-- Opening Marker --
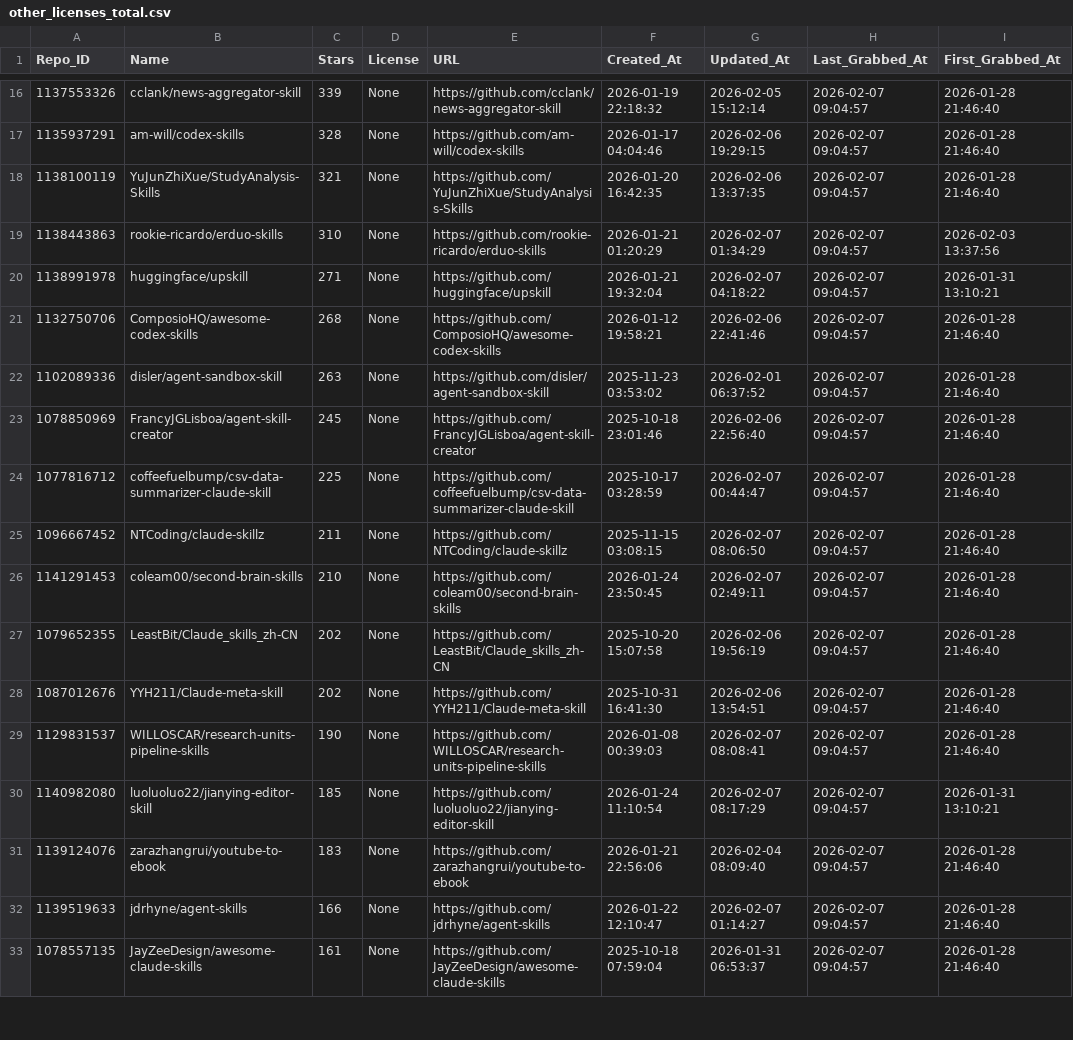
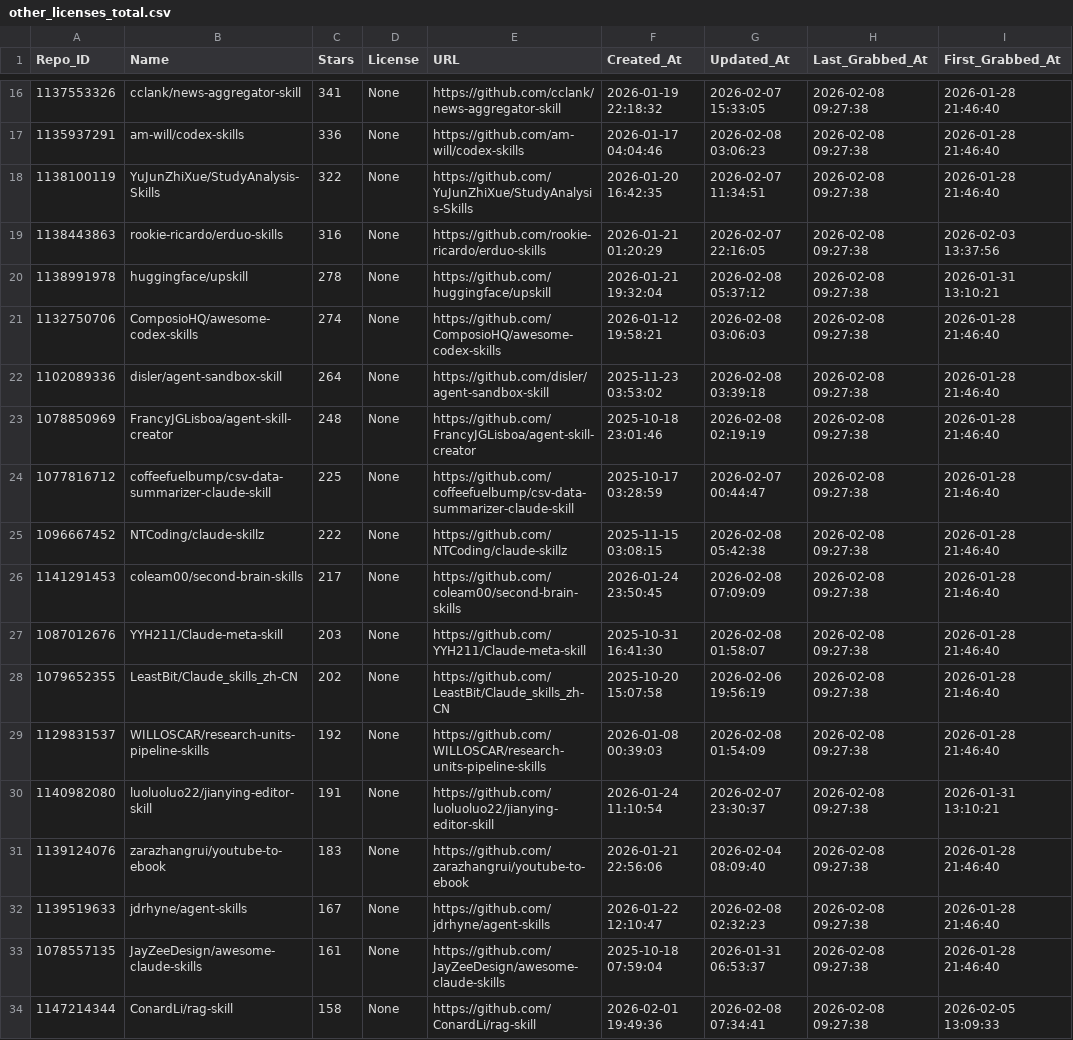
Before and after one commit to whuzhy/Fetch_Skills, a CSV file: Data_Total/other_licenses_total.csv, drawn as a sheet; only a part is shown, gaps mark what is left out; removed rows and columns are numbered as before the commit, all else as after; the diff covers the shown part only; the diff names each change by its address in the sheet, - before the commit and + after, or states it on an @@ line.

```diff
--- a/Data_Total/other_licenses_total.csv
+++ b/Data_Total/other_licenses_total.csv
-C16 (Stars): 339
+C16 (Stars): 341
-G16 (Updated_At): 2026-02-05 15:12:14
+G16 (Updated_At): 2026-02-07 15:33:05
-H16:H26 (Last_Grabbed_At): 2026-02-07 09:04:57
+H16:H26 (Last_Grabbed_At): 2026-02-08 09:27:38
-C17 (Stars): 328
+C17 (Stars): 336
-G17 (Updated_At): 2026-02-06 19:29:15
+G17 (Updated_At): 2026-02-08 03:06:23
-C18 (Stars): 321
+C18 (Stars): 322
-G18 (Updated_At): 2026-02-06 13:37:35
+G18 (Updated_At): 2026-02-07 11:34:51
-C19 (Stars): 310
+C19 (Stars): 316
-G19 (Updated_At): 2026-02-07 01:34:29
+G19 (Updated_At): 2026-02-07 22:16:05
-C20 (Stars): 271
+C20 (Stars): 278
-G20 (Updated_At): 2026-02-07 04:18:22
+G20 (Updated_At): 2026-02-08 05:37:12
-C21 (Stars): 268
+C21 (Stars): 274
-G21 (Updated_At): 2026-02-06 22:41:46
+G21 (Updated_At): 2026-02-08 03:06:03
-C22 (Stars): 263
+C22 (Stars): 264
-G22 (Updated_At): 2026-02-01 06:37:52
+G22 (Updated_At): 2026-02-08 03:39:18
-C23 (Stars): 245
+C23 (Stars): 248
-G23 (Updated_At): 2026-02-06 22:56:40
+G23 (Updated_At): 2026-02-08 02:19:19
-C25 (Stars): 211
+C25 (Stars): 222
-G25 (Updated_At): 2026-02-07 08:06:50
+G25 (Updated_At): 2026-02-08 05:42:38
-C26 (Stars): 210
+C26 (Stars): 217
-G26 (Updated_At): 2026-02-07 02:49:11
+G26 (Updated_At): 2026-02-08 07:09:09
+row 27: 1087012676 | YYH211/Claude-meta-skill | 203 | None | https://github.com/YYH211/Claude-meta-skill | 2025-10-31 16:41:30 | 2026-02-08 01:58:07 | 2026-02-08 09:27:38 | 2026-01-28 21:46:40
-H28 (Last_Grabbed_At): 2026-02-07 09:04:57
+H28 (Last_Grabbed_At): 2026-02-08 09:27:38
-row 28: 1087012676 | YYH211/Claude-meta-skill | 202 | None | https://github.com/YYH211/Claude-meta-skill | 2025-10-31 16:41:30 | 2026-02-06 13:54:51 | 2026-02-07 09:04:57 | 2026-01-28 21:46:40
-C29 (Stars): 190
+C29 (Stars): 192
-G29 (Updated_At): 2026-02-07 08:08:41
+G29 (Updated_At): 2026-02-08 01:54:09
-H29:H33 (Last_Grabbed_At): 2026-02-07 09:04:57
+H29:H33 (Last_Grabbed_At): 2026-02-08 09:27:38
-C30 (Stars): 185
+C30 (Stars): 191
-G30 (Updated_At): 2026-02-07 08:17:29
+G30 (Updated_At): 2026-02-07 23:30:37
-C32 (Stars): 166
+C32 (Stars): 167
-G32 (Updated_At): 2026-02-07 01:14:27
+G32 (Updated_At): 2026-02-08 02:32:23
+row 34: 1147214344 | ConardLi/rag-skill | 158 | None | https://github.com/ConardLi/rag-skill | 2026-02-01 19:49:36 | 2026-02-08 07:34:41 | 2026-02-08 09:27:38 | 2026-02-05 13:09:33
```
Also changed, not shown: 3 added rows, 4 removed rows and 48 edited cells elsewhere in this file, Data_Total/major_licenses_total.csv, 4 other files.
-- Closing Marker --
- [TASK DETAILS]
The entries above must be output exactly, with every image left out.

- [EXERCISE OUTPUT]
Before and after one commit to whuzhy/Fetch_Skills, a CSV file: Data_Total/other_licenses_total.csv, drawn as a sheet; only a part is shown, gaps mark what is left out; removed rows and columns are numbered as before the commit, all else as after; the diff covers the shown part only; the diff names each change by its address in the sheet, - before the commit and + after, or states it on an @@ line.

```diff
--- a/Data_Total/other_licenses_total.csv
+++ b/Data_Total/other_licenses_total.csv
-C16 (Stars): 339
+C16 (Stars): 341
-G16 (Updated_At): 2026-02-05 15:12:14
+G16 (Updated_At): 2026-02-07 15:33:05
-H16:H26 (Last_Grabbed_At): 2026-02-07 09:04:57
+H16:H26 (Last_Grabbed_At): 2026-02-08 09:27:38
-C17 (Stars): 328
+C17 (Stars): 336
-G17 (Updated_At): 2026-02-06 19:29:15
+G17 (Updated_At): 2026-02-08 03:06:23
-C18 (Stars): 321
+C18 (Stars): 322
-G18 (Updated_At): 2026-02-06 13:37:35
+G18 (Updated_At): 2026-02-07 11:34:51
-C19 (Stars): 310
+C19 (Stars): 316
-G19 (Updated_At): 2026-02-07 01:34:29
+G19 (Updated_At): 2026-02-07 22:16:05
-C20 (Stars): 271
+C20 (Stars): 278
-G20 (Updated_At): 2026-02-07 04:18:22
+G20 (Updated_At): 2026-02-08 05:37:12
-C21 (Stars): 268
+C21 (Stars): 274
-G21 (Updated_At): 2026-02-06 22:41:46
+G21 (Updated_At): 2026-02-08 03:06:03
-C22 (Stars): 263
+C22 (Stars): 264
-G22 (Updated_At): 2026-02-01 06:37:52
+G22 (Updated_At): 2026-02-08 03:39:18
-C23 (Stars): 245
+C23 (Stars): 248
-G23 (Updated_At): 2026-02-06 22:56:40
+G23 (Updated_At): 2026-02-08 02:19:19
-C25 (Stars): 211
+C25 (Stars): 222
-G25 (Updated_At): 2026-02-07 08:06:50
+G25 (Updated_At): 2026-02-08 05:42:38
-C26 (Stars): 210
+C26 (Stars): 217
-G26 (Updated_At): 2026-02-07 02:49:11
+G26 (Updated_At): 2026-02-08 07:09:09
+row 27: 1087012676 | YYH211/Claude-meta-skill | 203 | None | https://github.com/YYH211/Claude-meta-skill | 2025-10-31 16:41:30 | 2026-02-08 01:58:07 | 2026-02-08 09:27:38 | 2026-01-28 21:46:40
-H28 (Last_Grabbed_At): 2026-02-07 09:04:57
+H28 (Last_Grabbed_At): 2026-02-08 09:27:38
-row 28: 1087012676 | YYH211/Claude-meta-skill | 202 | None | https://github.com/YYH211/Claude-meta-skill | 2025-10-31 16:41:30 | 2026-02-06 13:54:51 | 2026-02-07 09:04:57 | 2026-01-28 21:46:40
-C29 (Stars): 190
+C29 (Stars): 192
-G29 (Updated_At): 2026-02-07 08:08:41
+G29 (Updated_At): 2026-02-08 01:54:09
-H29:H33 (Last_Grabbed_At): 2026-02-07 09:04:57
+H29:H33 (Last_Grabbed_At): 2026-02-08 09:27:38
-C30 (Stars): 185
+C30 (Stars): 191
-G30 (Updated_At): 2026-02-07 08:17:29
+G30 (Updated_At): 2026-02-07 23:30:37
-C32 (Stars): 166
+C32 (Stars): 167
-G32 (Updated_At): 2026-02-07 01:14:27
+G32 (Updated_At): 2026-02-08 02:32:23
+row 34: 1147214344 | ConardLi/rag-skill | 158 | None | https://github.com/ConardLi/rag-skill | 2026-02-01 19:49:36 | 2026-02-08 07:34:41 | 2026-02-08 09:27:38 | 2026-02-05 13:09:33
```
Also changed, not shown: 3 added rows, 4 removed rows and 48 edited cells elsewhere in this file, Data_Total/major_licenses_total.csv, 4 other files.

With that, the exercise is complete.